To check whether everything is running properly on a hardware level, use Device Manager. In the Start menu, type computer management. Choose System Tools, Device Manager. Check the list to see if the various parts are working properly. If there is a problem, it is indicated with a yellow exclamation mark. For more information about a possible error, double click on the item. Look for the section Device status (on the tab General). Here Windows shows additional information. On the tab Driver you will find information about the driver used. Does the component cause problems after the driver is updated? Go to the tab Driver and click the button Previous Driver. Windows will now use the original driver, so there's a good chance the component will work properly again. If the part does not work properly, check if a new version of the driver is available. on the tab Driver click the button Update driver.
Always have a recovery drive available. This will help you troubleshoot if Windows can no longer start and restore a previously created backup. Windows needs a USB stick with 16 GB capacity to create a recovery drive. Open the Start menu and type recovery station. The wizard opens. Now also put a check on the option Back up the system files to the recovery drive and click Next one. Point to the USB stick and click Next one to create the recovery stick. In an emergency you can start the computer with the stick and restore a backup, among other things. A peace of mind.Many of the automatic checks can also be performed manually
Tip 08: Measure performance
Are you a slightly more advanced user? Then the Performance Monitor component should not be missing from the toolbox. Open the Start menu and type Performance Monitor. This section allows you to closely monitor the performance of various components. In the left part of the window, choose Monitoring Tools, Performance Monitor. The chart is initially still quite empty, but we are changing that. Right click on the chart. Choose Add items. In the section Available items you can see in which areas you can view the system. For example, in terms of processor performance, or in terms of memory speed. Select the parts in the list on the left and add them with a click on Add. Are you satisfied with the selection? click on OK. The chart will now be filled with the data you selected. If you show multiple parts in the graph, you can determine their properties per part. Double click on the part you want to adjust, in the list shown below the graph. Adjust the settings in the properties window and confirm with a click on OK.
Tip 09: Seize
The Resource Checker section gives you a good idea of how the various Windows components consume system resources. It shows, among other things, how heavily the processor is loaded, how the disks are performing and how the memory is doing. Open the Start menu and type Resource Check. on the tab Overview you see an overall picture of the system. To see more details, click on one of the four tabs shown next to it: Processor, Memory, Disk and Network. At the far right of the window are graphs showing performance. If you want to see or omit additional information, right-click on the list and choose Select columns. If you want to know more about a certain part, right click on it and choose Search online.

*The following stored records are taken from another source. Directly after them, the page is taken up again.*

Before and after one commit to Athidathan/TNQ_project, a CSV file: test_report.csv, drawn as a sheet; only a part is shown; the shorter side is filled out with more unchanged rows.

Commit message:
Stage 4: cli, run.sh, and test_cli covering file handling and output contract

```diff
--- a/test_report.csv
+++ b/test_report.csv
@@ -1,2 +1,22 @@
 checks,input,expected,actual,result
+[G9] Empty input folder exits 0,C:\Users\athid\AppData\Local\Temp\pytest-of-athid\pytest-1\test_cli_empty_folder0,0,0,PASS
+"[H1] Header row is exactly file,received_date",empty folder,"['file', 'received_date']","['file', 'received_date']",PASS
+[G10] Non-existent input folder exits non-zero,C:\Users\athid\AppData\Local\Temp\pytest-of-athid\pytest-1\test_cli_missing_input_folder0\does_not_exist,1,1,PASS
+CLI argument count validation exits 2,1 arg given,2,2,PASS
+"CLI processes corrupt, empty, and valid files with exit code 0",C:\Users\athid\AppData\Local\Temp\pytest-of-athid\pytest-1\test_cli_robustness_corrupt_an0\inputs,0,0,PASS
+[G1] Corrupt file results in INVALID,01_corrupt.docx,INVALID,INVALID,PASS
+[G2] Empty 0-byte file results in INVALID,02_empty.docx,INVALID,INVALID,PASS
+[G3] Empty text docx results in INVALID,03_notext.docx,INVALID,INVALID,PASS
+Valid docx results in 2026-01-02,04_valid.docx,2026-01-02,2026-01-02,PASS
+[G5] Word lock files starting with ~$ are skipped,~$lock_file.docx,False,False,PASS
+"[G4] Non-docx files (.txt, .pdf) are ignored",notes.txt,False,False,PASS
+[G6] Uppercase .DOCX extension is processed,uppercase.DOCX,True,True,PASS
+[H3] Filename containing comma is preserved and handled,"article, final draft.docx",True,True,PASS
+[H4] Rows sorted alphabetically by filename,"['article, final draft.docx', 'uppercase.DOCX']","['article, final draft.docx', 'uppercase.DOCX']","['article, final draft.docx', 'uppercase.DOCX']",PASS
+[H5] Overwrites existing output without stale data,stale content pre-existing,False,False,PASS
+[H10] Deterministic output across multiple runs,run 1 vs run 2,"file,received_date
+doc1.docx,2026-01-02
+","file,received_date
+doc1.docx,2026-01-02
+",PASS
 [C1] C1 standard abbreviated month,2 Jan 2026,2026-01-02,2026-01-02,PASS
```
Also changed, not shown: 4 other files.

Having trouble installing Windows 10 and the installer throws a strange error? The error codes are usually meaningless. Fortunately, Microsoft has posted an overview online of the most common error codes and the corresponding solution or cause.